ST. PAUL—Minnesota officials say they are catching up on a backlog of cases alleging elderly people have been abused.
Health Commissioner Jan Malcolm on Thursday, March 1, said all 2,321 cases that had piled up in the Office of Health Facilities Complaints have been reviewed. Of those, officials decided further investigations are needed for 89 cases. Those probes will be added to 430 investigations already underway.
In December, 826 investigations were being conducted.
Thursday's report came as state legislators probe incidents that have been reported in facilities such as nursing homes and assisted living centers around Minnesota.
Next week, the legislative auditor, a government watchdog, is expected to release findings of an investigation of the Office of Health Facility Complaints, which is responsible for overseeing long-term care facilities. There have been reports that stacks of abuse reports sat in the department's office without being examined.
Earlier this week, long-term care providers apologized for abuses and agreed safety improvements are needed.
"To all the seniors and families whose lives have been impacted, in any way, by abuse or maltreatment, please know we share their hurt and their grief and are truly sorry for the heartbreaking experiences they have endured," Gayle Kvenvold, CEO of LeadingAge, told members of the Senate aging and long-term care committee.
Last year, lawmakers learned that only a small percentage of abuse complaints were being investigated and perpetrators often were not punished for theft, maltreatment and other crimes.
Gov. Mark Dayton has said that although his administration failed to conduct investigations, the real culprits are the facilities that are supposed to take care of the elderly. When the problems were made public, Dayton told the Department of Human Services to help the Health Department because DHS has its own office that conducts similar investigations. On Thursday, he praised the state workers who nearly got caught up in six weeks.
Malcolm said the administration in about a week will release some legislation to allow her department to conduct more rigorous investigations of elder abuse.
Acting Human Services Commissioner Chuck Johnson said that in recent weeks the departments have made elder abuse complaints paperless, which has speeded work on them and allowed workers to keep up. About 400 new abuse cases are reported each week, Johnson said.

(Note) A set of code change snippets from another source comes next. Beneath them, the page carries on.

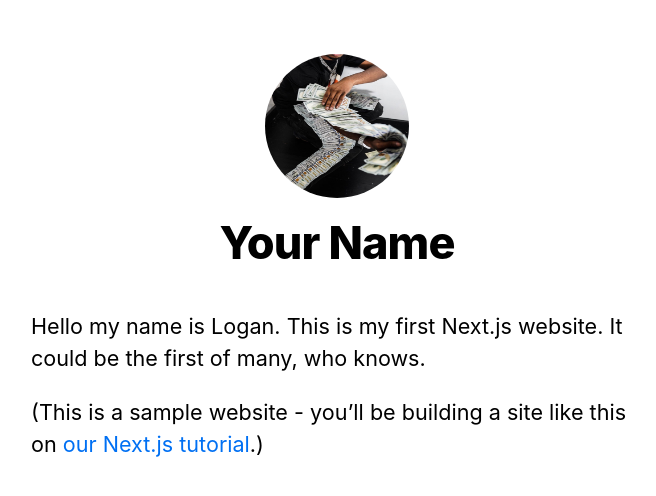
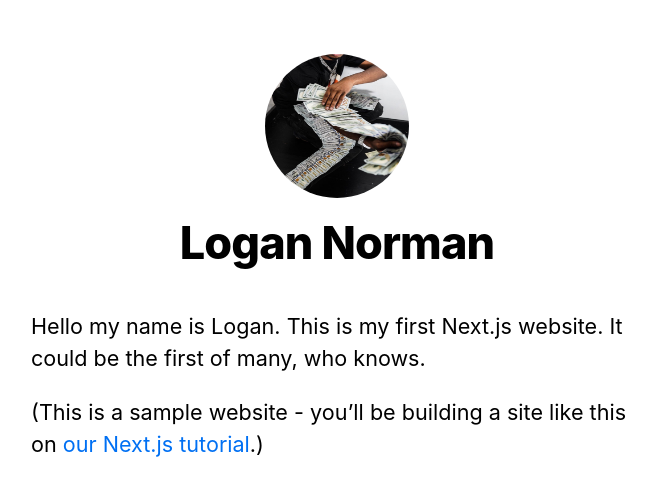
Before and after one commit to lognorman20/webdev, a Next.js app in the folder nextjs-blog/: page / in a window 1280 px wide. Shown: the top 496 px of the page, without its empty margins (303-959 px from the left). Built offline with nearby package versions, Linux system fonts and the light colour scheme.

Commit message:
change title name

```diff
--- a/nextjs-blog/components/layout.js
+++ b/nextjs-blog/components/layout.js
@@ -4,8 +4,8 @@ import styles from './layout.module.css';
 import utilStyles from '../styles/utils.module.css';
 import Link from 'next/link';
 
-const name = 'Your Name';
-export const siteTitle = 'Next.js Sample Website';
+const name = 'Logan Norman';
+export const siteTitle = 'Log Website';
 
 export default function Layout({ children, home }) {
   return (
```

He added that his department had issues similar to the more recent Health Department problems about four years ago, so what was learned there transferred to the elder issues.
Christopher Magan of the St. Paul Pioneer Press, a Forum News Service media partner, contributed to this story.